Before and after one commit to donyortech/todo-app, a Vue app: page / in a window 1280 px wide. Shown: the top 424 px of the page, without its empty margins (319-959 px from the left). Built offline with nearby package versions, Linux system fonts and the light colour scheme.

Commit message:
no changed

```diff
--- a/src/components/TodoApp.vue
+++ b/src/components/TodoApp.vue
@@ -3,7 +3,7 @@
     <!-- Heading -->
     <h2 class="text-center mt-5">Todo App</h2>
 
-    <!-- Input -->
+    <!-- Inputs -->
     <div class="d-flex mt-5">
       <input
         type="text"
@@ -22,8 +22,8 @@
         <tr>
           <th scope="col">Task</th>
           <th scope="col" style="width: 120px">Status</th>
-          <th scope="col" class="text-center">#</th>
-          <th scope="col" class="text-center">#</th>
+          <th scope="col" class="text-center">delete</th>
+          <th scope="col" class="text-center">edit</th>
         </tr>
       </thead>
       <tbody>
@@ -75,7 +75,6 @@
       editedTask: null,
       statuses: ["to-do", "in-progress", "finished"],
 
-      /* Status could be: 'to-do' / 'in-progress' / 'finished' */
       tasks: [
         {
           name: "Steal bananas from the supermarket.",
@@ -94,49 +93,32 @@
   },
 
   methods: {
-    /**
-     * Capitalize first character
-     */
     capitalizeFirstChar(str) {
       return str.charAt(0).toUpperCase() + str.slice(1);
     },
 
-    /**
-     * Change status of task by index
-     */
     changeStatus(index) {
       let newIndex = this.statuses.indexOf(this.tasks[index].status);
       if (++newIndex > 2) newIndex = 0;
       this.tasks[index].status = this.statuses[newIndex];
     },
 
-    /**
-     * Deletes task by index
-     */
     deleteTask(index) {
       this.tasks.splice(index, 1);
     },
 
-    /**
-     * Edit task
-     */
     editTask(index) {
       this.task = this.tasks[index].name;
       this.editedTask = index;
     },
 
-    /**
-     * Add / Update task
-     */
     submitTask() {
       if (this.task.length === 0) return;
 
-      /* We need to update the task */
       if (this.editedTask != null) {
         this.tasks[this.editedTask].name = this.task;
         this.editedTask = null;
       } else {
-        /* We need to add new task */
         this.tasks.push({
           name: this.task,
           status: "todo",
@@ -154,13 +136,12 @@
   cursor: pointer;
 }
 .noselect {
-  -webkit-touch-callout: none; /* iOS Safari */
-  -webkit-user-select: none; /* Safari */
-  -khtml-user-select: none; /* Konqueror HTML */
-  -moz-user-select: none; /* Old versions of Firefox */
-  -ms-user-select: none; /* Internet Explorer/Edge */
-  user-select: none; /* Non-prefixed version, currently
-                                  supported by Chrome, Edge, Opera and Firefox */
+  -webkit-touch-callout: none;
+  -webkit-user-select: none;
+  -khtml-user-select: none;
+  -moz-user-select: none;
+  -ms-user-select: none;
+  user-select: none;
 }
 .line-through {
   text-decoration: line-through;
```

+++++

*About this exercise*.
Would you please return every line in the listing where "webkit" shows up?

*Solution*.
-  -webkit-touch-callout: none; /* iOS Safari */
-  -webkit-user-select: none; /* Safari */
+  -webkit-touch-callout: none;
+  -webkit-user-select: none;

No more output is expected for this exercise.